Again, there’s two sides to his “I don’t need people” protestations. The final track on TYRON, adhd, talks about how Slowthai can’t be alone. How he needs his friends. It features a phone call from him to a mate, just saying that he misses him. It’s Slowthai’s favourite track on the album. He played the guitar, sampled it, and once he heard the sound, he knew what he wanted to do.
“I always wanted to make songs that make people cry,” he says. “Not just that you made people feel good, but you’ve really hit the emotion, or made them relive a moment where they feel something. And with that song, I never used that tone before and everyone in the room just went into the same headspace I was in. It allowed me to get everything off my chest. And I was dragging myself through the dirt. It made me feel like I’m hitting what I want to say. I’m fully getting it out. I’m expressing it.”

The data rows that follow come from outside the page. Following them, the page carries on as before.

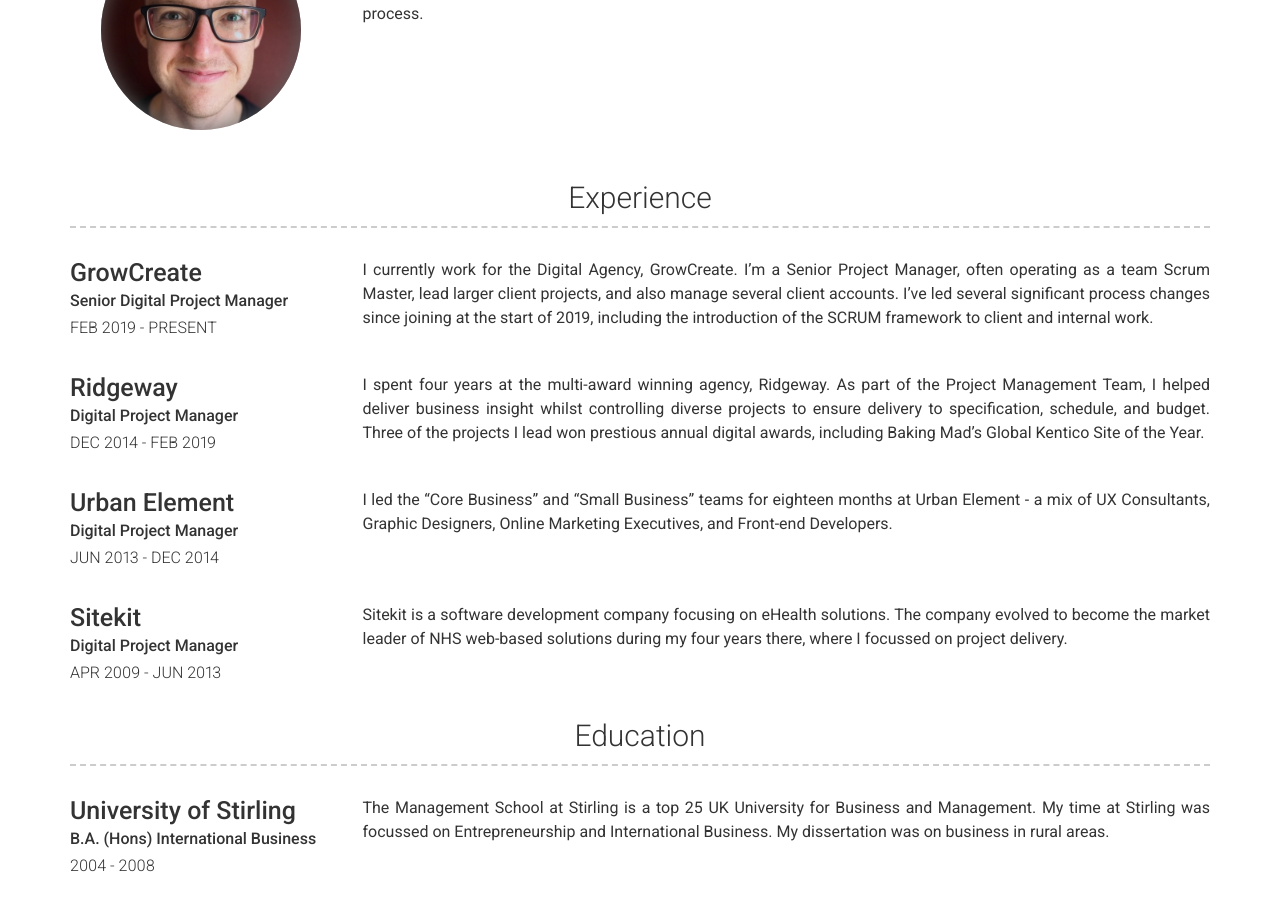
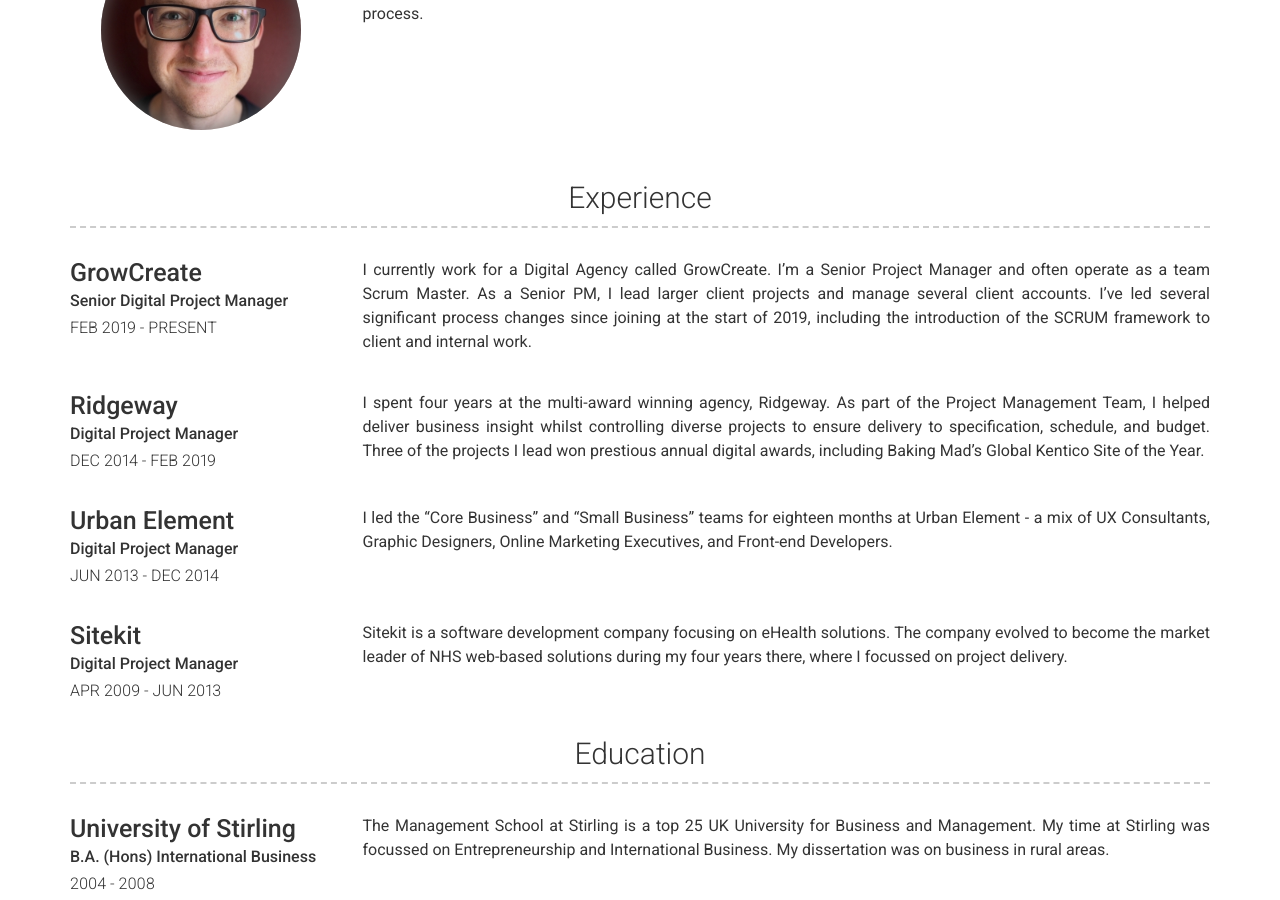
Before and after one commit to csgdavidson/Charlie-Davidson2, a Jekyll site: the page built from index.md, in a window 1280 px wide and 900 px high, scrolled down 349 px. Built offline with Jekyll 4.4.1, drawn with Linux system fonts in a browser that asks for light colours; nearby versions of some CDN libraries.

Commit message:
Update experience.yml

```diff
--- a/_data/experience.yml
+++ b/_data/experience.yml
@@ -4,7 +4,7 @@
   job_title: Senior Digital Project Manager
   dates: FEB 2019 - PRESENT
   description:
-    I currently work for the Digital Agency, GrowCreate. I'm a Senior Project Manager, often operating as a team Scrum Master, lead larger client projects, and also manage several client accounts. I've led several significant process changes since joining at the start of 2019, including the introduction of the SCRUM framework to client and internal work.
+    I currently work for a Digital Agency called GrowCreate. I'm a Senior Project Manager and often operate as a team Scrum Master. As a Senior PM, I lead larger client projects and manage several client accounts. I've led several significant process changes since joining at the start of 2019, including the introduction of the SCRUM framework to client and internal work.
 
 - company: Ridgeway
   job_title: Digital Project Manager
```
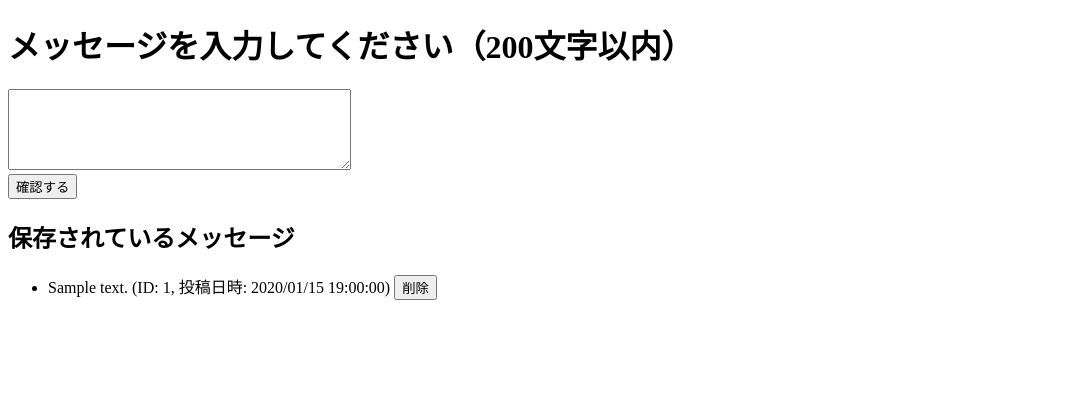
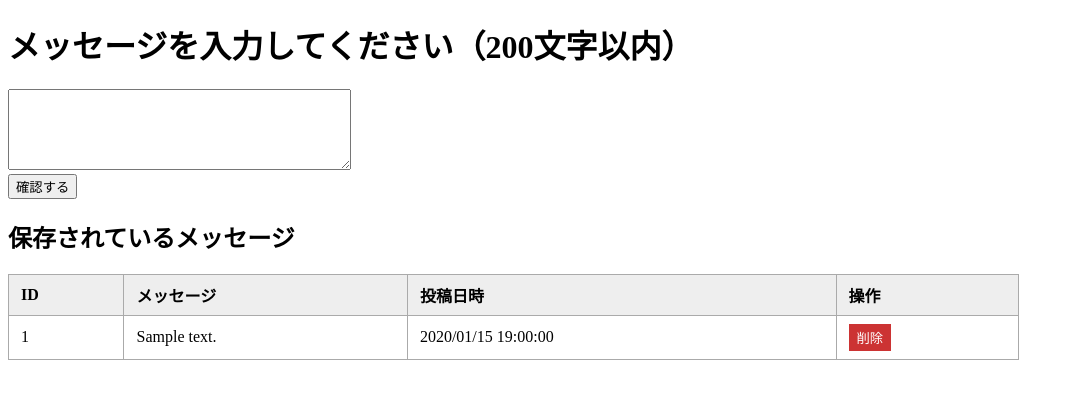
Before and after one commit to Nitabushi/python-syntax-study, a Flask app: page / in a window 1280 px wide. Shown: the top 399 px of the page, without its empty margins (0-1074 px from the left). Run offline with Flask 3, Linux system fonts and the light colour scheme; tables that the repository leaves empty hold one stand-in row (values such as "Sample post").

Commit message:
メッセージ表示をリストからテーブル形式に変更し、削除ボタンを追加

```diff
--- a/flask/memo-app-db/static/style.css
+++ b/flask/memo-app-db/static/style.css
@@ -1,3 +1,27 @@
+table {
+    border-collapse: collapse;
+    width: 80%;
+    margin: 20px 0;
+}
+th, td {
+    border: 1px solid #aaa;
+    padding: 8px 12px;
+    text-align: left;
+}
+th {
+    background-color: #eee;
+}
+button {
+    padding: 4px 8px;
+    background-color: #c33;
+    color: white;
+    border: none;
+    cursor: pointer;
+}
+button:hover {
+    background-color: #a00;
+}
+
 .message-box {
     border: 1px solid black;
     background-color: #add8e8; /* 水色 */
--- a/flask/memo-app-db/templates/index.html
+++ b/flask/memo-app-db/templates/index.html
@@ -12,21 +12,38 @@
         <textarea name="message" maxlength="200" rows="5" cols="40" required></textarea><br>
         <input type="submit" value="確認する">
     </form>
+
     <h2>保存されているメッセージ</h2>
+
     {% if messages %}
-        <ul>
+    <table>
+        <thead>
+            <tr>
+                <th>ID</th>
+                <th>メッセージ</th>
+                <th>投稿日時</th>
+                <th>操作</th>
+            </tr>
+        </thead>
+        <tbody>
             {% for msg in messages %}
-            <li>
-                {{ msg.content|e }} (ID: {{ msg.id }}, 投稿日時: {{ msg.created_at_jst.strftime('%Y/%m/%d %H:%M:%S') }})
+            <tr>
+                <td>{{ msg.id }}</td>
+                <td>{{ msg.content|e }}</td>
+                <td>{{ msg.created_at_jst.strftime('%Y/%m/%d %H:%M:%S') if msg.created_at_jst else '---' }}</td>
+                <td>
                     <form method="POST" action="{{ url_for('delete_message', message_id=msg.id) }}" style="display:inline;">
                         <input type="hidden" name="csrf_token" value="{{ csrf_token() }}">
                         <button type="submit" onclick="return confirm('本当に削除しますか？');">削除</button>
                     </form>
-            </li>
+                </td>
+            </tr>
             {% endfor %}
-        </ul>
+        </tbody>
+    </table>
     {% else %}
     <p>まだメッセージはありません。</p>
     {% endif %}
+
 </body>
 </html>
```
Lines whose indentation alone changed are shown as unchanged.
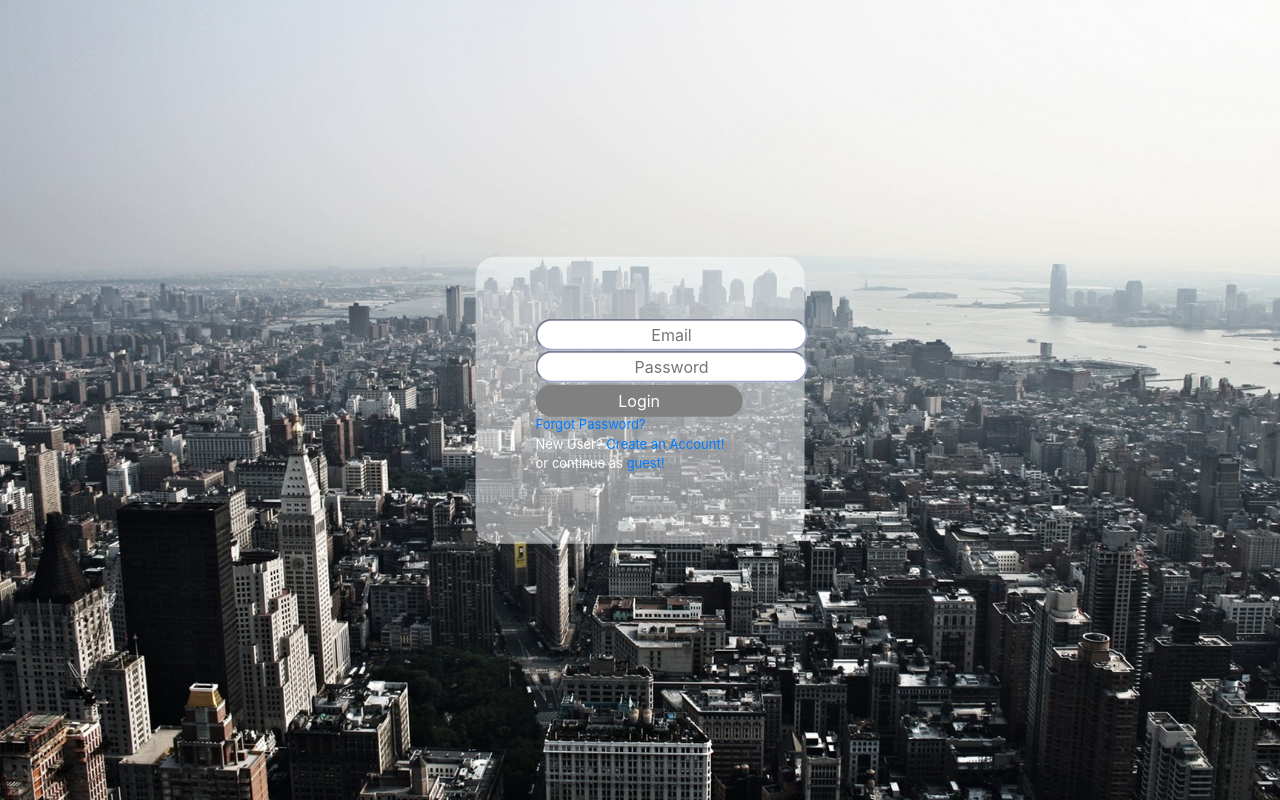
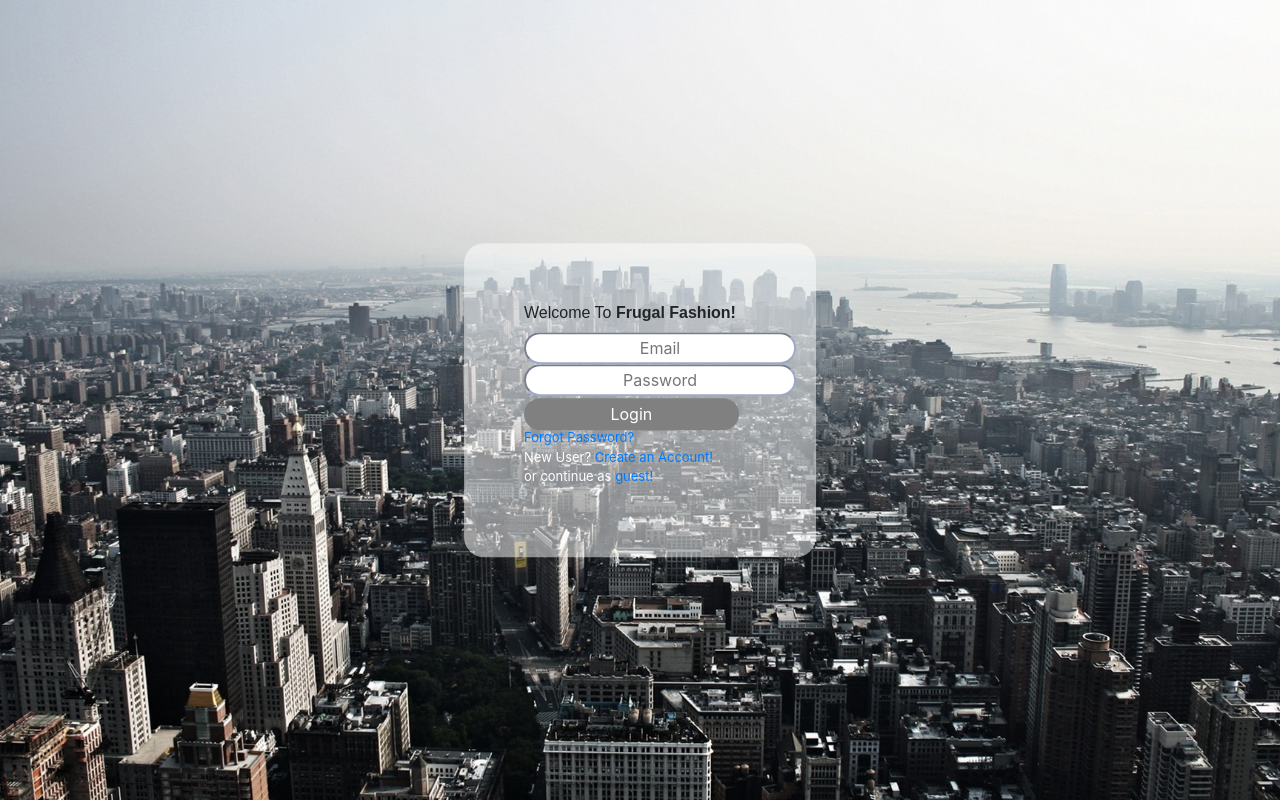
Before and after one commit to Hchen0496/Thrift-Shop-App, a React (Create React App) app: page / in a window 1280 px wide. Built offline with nearby package versions, Linux system fonts and the light colour scheme; no server answers.

Commit message:
Working towards the backend at the moment...

```diff
--- a/public/index.html
+++ b/public/index.html
@@ -30,7 +30,7 @@
       integrity="sha384-Gn5384xqQ1aoWXA+058RXPxPg6fy4IWvTNh0E263XmFcJlSAwiGgFAW/dAiS6JXm"
       crossorigin="anonymous"
     />
-    <title>React App</title>
+    <title>Frugal Fashion</title>
   </head>
   <body>
     <noscript>You need to enable JavaScript to run this app.</noscript>
--- a/src/App.css
+++ b/src/App.css
@@ -44,7 +44,7 @@
   margin: 20px 0;
   border: none;
   cursor: pointer;
-  width: 63%;
+  width: 61%;
 }
 
 .input-style p {
@@ -53,6 +53,10 @@
   font-size: small;
 }
 
+.input-style h1 {
+  font-size: medium;
+  font-family: fantasy;
+}
 /*Registration Style*/
 .bg-sign-up {
   background: url("./img/sign-up-image.jpg") no-repeat center center fixed;
--- a/src/pages/Login.js
+++ b/src/pages/Login.js
@@ -4,23 +4,47 @@ import "../App.css";
 
 export default class Login extends Component {
   state = {
-    email: "",
-    password: "",
+    emails: [],
+    password: [],
     error: null
   };
 
+  componentDidMount() {
+    this.setState({ isLoading: true });
+    fetch("http://Localhost:8080/email")
+      .then(response => response.json())
+      .then(data => this.setState({ emails: data, password: data }));
+  }
+
+  Errormsg(event) {
+    alert("404, cannot Load the site.");
+    alert("Please try again later");
+    event.preventDefault();
+  }
+
   render() {
+    const { emails, password } = this.state;
     return (
       <div className="bg-login">
         <div className="box-for-login">
           <div className="input-style">
-            <input type="email" class="email" placeholder="Email" required />
+            <h1>
+              Welcome To <b>Frugal Fashion!</b>
+            </h1>
+            <input
+              type="email"
+              class="email"
+              placeholder="Email"
+              required
+              onChange={this.state.emails}
+            />
             <br />
             <input
               type="password"
               class="passwords"
               placeholder="Password"
               required
+              onChange={this.state.password}
             />
             <br />
             <button type="submit">Login</button>
```
Also changed, not shown: public/manifest.json, 2 other files (tests, documents, lock files or other folders).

It’s the song he plays to himself in his headphones. “At the end of the day,’ he says, “I do music for people who need it. If you need it, it’s there. If you don’t need it, so be it. I can only be there for the people that need it. I know who I am, I know my beliefs, what I stand for. And my aim in life is to leave a legacy, something that is fundamental, that will live on long after me. Because my physical form, me as a person, is going to die. We’re all going to die. You can’t save a life, you can only prolong a death.” Slowthai grins. “Fuck it,” he says.
• TYRON is out on Method Records on 5 February